For example running
Code:
vmstat 1 20
will run the test 20 times with a 1 second interval and give you the output.
Code:
$ vmstat 1 20 
procs -----------memory---------- ---swap-- -----io---- -system-- ----cpu----
 r  b   swpd   free   buff  cache   si   so    bi    bo   in   cs us sy id wa
 0  0   3996 168488  57100 1368636    0    0     1     2    0    0  3  1 97  0
 0  0   3996 168604  57100 1368728    0    0     0     0  144  303  1  0 100  0
 0  0   3996 168604  57100 1368984    0    0   256     0  162  464  1  0 99  0
 0  0   3996 168604  57100 1368972    0    0     0     0  239  638  3  0 97  0
 0  0   3996 168604  57100 1368952    0    0     0     0  242  529  1  1 99  0
 0  0   3996 168604  57100 1368952    0    0     0     0  148  430  1  0 99  0
 1  0   3996 168604  57100 1368952    0    0     0     0  222  451  6  0 94  0
 0  0   3996 168604  57100 1368952    0    0     0     0  141  270  2  0 98  0
 0  0   3996 168604  57100 1368952    0    0     0     0  166  450  1  0 99  0
 0  0   3996 168604  57100 1368952    0    0     0     0  133  410  0  0 99  0
 0  0   3996 168604  57100 1368952    0    0     0     0  196  398  0  0 99  0
 0  0   3996 168604  57100 1368952    0    0     0     0  187  510  1  0 100  0
 0  0   3996 168604  57108 1368952    0    0     0    16  263  677  2  0 97  1
 0  0   3996 168604  57108 1368952    0    0     0     0  205  431  1  0 98  0
 0  0   3996 168604  57108 1368964    0    0     0     0  179  467  1  0 98  0
 0  0   3996 168604  57108 1368964    0    0     0     0  169  446  2  0 98  0
 0  0   3996 168604  57108 1368964    0    0     0     0  202  365  2  0 98  0
 0  0   3996 168604  57108 1369208    0    0   256     0  226  458  2  1 96  0
 0  0   3996 168604  57108 1369208    0    0     0    40  202  501  2  0 98  0
 0  0   3996 168604  57108 1369220    0    0     0     0  154  295  2  0 98  0
What you are interested here is the last column (wa) which is the amount of time that the processor spends waiting for IO operations to complete before being able to continue processing tasks.
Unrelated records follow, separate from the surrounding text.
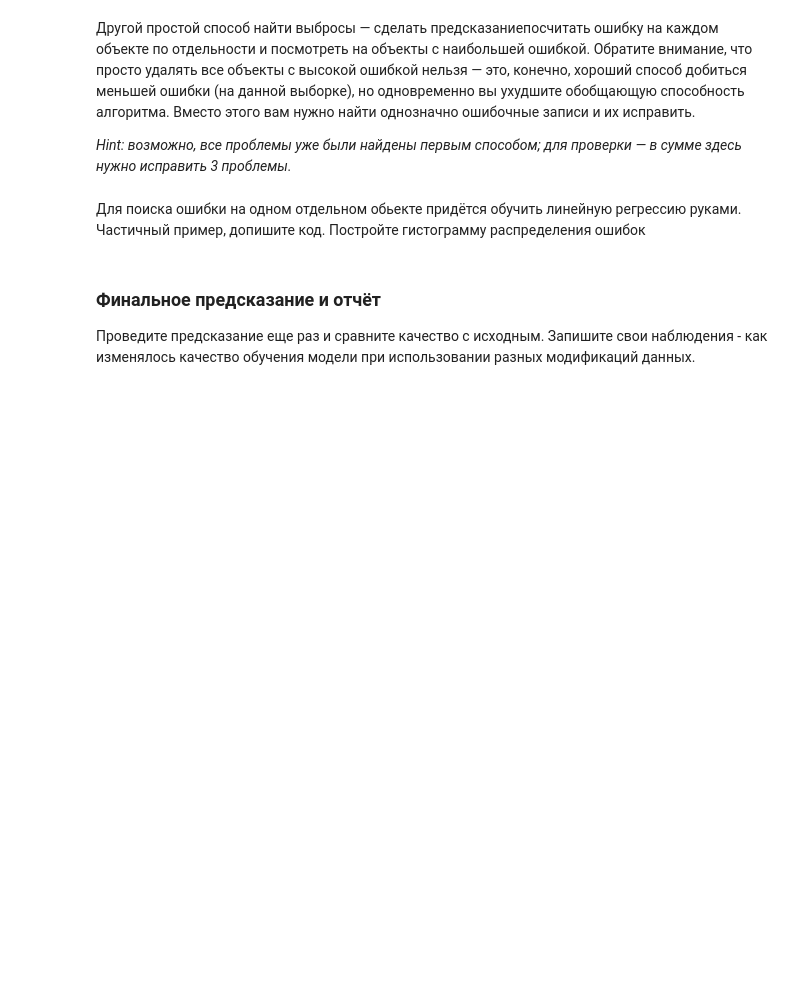
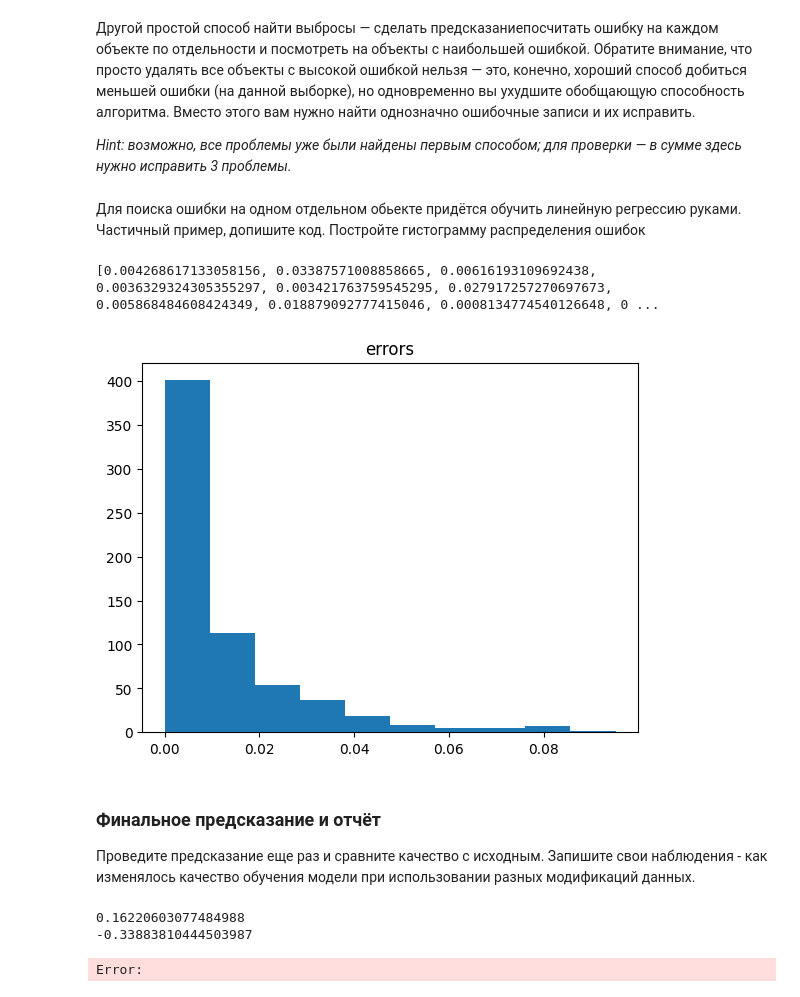
Before and after one commit to Well1ngt0n/AESCML, a Jupyter notebook: task2/task2_linreg_practice.ipynb, the cells around one changed output. Saved outputs shown, nothing was run; the diff lists cells and outputs as text; code cells hidden in the pictures; blank space fills up the shorter version.

```diff
--- a/task2/task2_linreg_practice.ipynb
+++ b/task2/task2_linreg_practice.ipynb
@@ -267,25 +272,3 @@ __(1.5 балла)__
 *Hint: возможно, все проблемы уже были найдены первым способом; для проверки &mdash; в сумме здесь нужно исправить 3 проблемы.*
 # %% [markdown]
 Для поиска ошибки на одном отдельном обьекте придётся обучить линейную регрессию руками. Частичный пример, допишите код. Постройте гистограмму распределения ошибок
-# %%
-import sklearn
-from sklearn import linear_model
-
-for col in data:
-    data[col] /= max(abs(data[col]))
-
-regression = linear_model.LinearRegression().fit(data, ans) #create model and train it
-
-errors = []
-
-for i in range(649):
-    x = [data.iloc[i]]
-    y = ans["score"][0]
-    prediction = model.predict(x);
-
-    error = (prediction - y)**2
-    errors.append((error, prediction, y, i))
-
-errors = sorted(errors)[::-1]
-for error, pred_y, y, ind in errors:
-    print(error, pred_y, y, ind, data.iloc[i])
@@ -295,3 +275,29 @@ for error, pred_y, y, ind in errors:
+# %%
+import sklearn
+from sklearn import linear_model
+from matplotlib import pyplot as plt
+
+data = norm(pd.read_csv("data_fixed5.csv"))
+
+ans = pd.read_csv("scores.csv")
+ans["score"] /= 100
+ans["score"][ans["score"] < 0.06] = ans["score"][ans["score"] >= 0.06].mean() #Так значительно лучше ответы, ну и странно что у челов по 0 за тест, может они не пришли хз
+
+regression = linear_model.LinearRegression().fit(data, ans) #create model and train it
+prediction = regression.predict(data)
+
+error = []
+for i in range(649):
+    error.append(((prediction[i] - ans["score"][i]) ** 2)[0])
+
+print(error)
+
+plt.hist(error)
+plt.title("errors")
+plt.show()
+# %% [output]
+[0.004268617133058156, 0.03387571008858665, 0.00616193109692438, 0.0036329324305355297, 0.003421763759545295, 0.027917257270697673, 0.005868484608424349, 0.018879092777415046, 0.0008134774540126648, 0 ...
+[figure, added]
 # %% [markdown]
 ### Финальное предсказание и отчёт
 
@@ -301,0 +305,11 @@ for error, pred_y, y, ind in errors:
+# %%
+
+data = data.sample(frac=1).reset_index(drop=True)
+model = LinearRegression()
+scores = cross_validate(model, data, ans, cv=10, scoring=("r2", "max_error"), return_train_score=True)
+print(sqrt(scores["train_r2"].mean()))
+print(scores["train_max_error"].mean())
+# %% [output]
+0.16220603077484988
+-0.33883810444503987
+Error:
```
Also changed, not shown: parts of 6 cells of this notebook.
Ideally it should be 0.
More you can read here: https://www.thomas-krenn.com/en/wiki/Linux_Performance_Measurements_using_vmstat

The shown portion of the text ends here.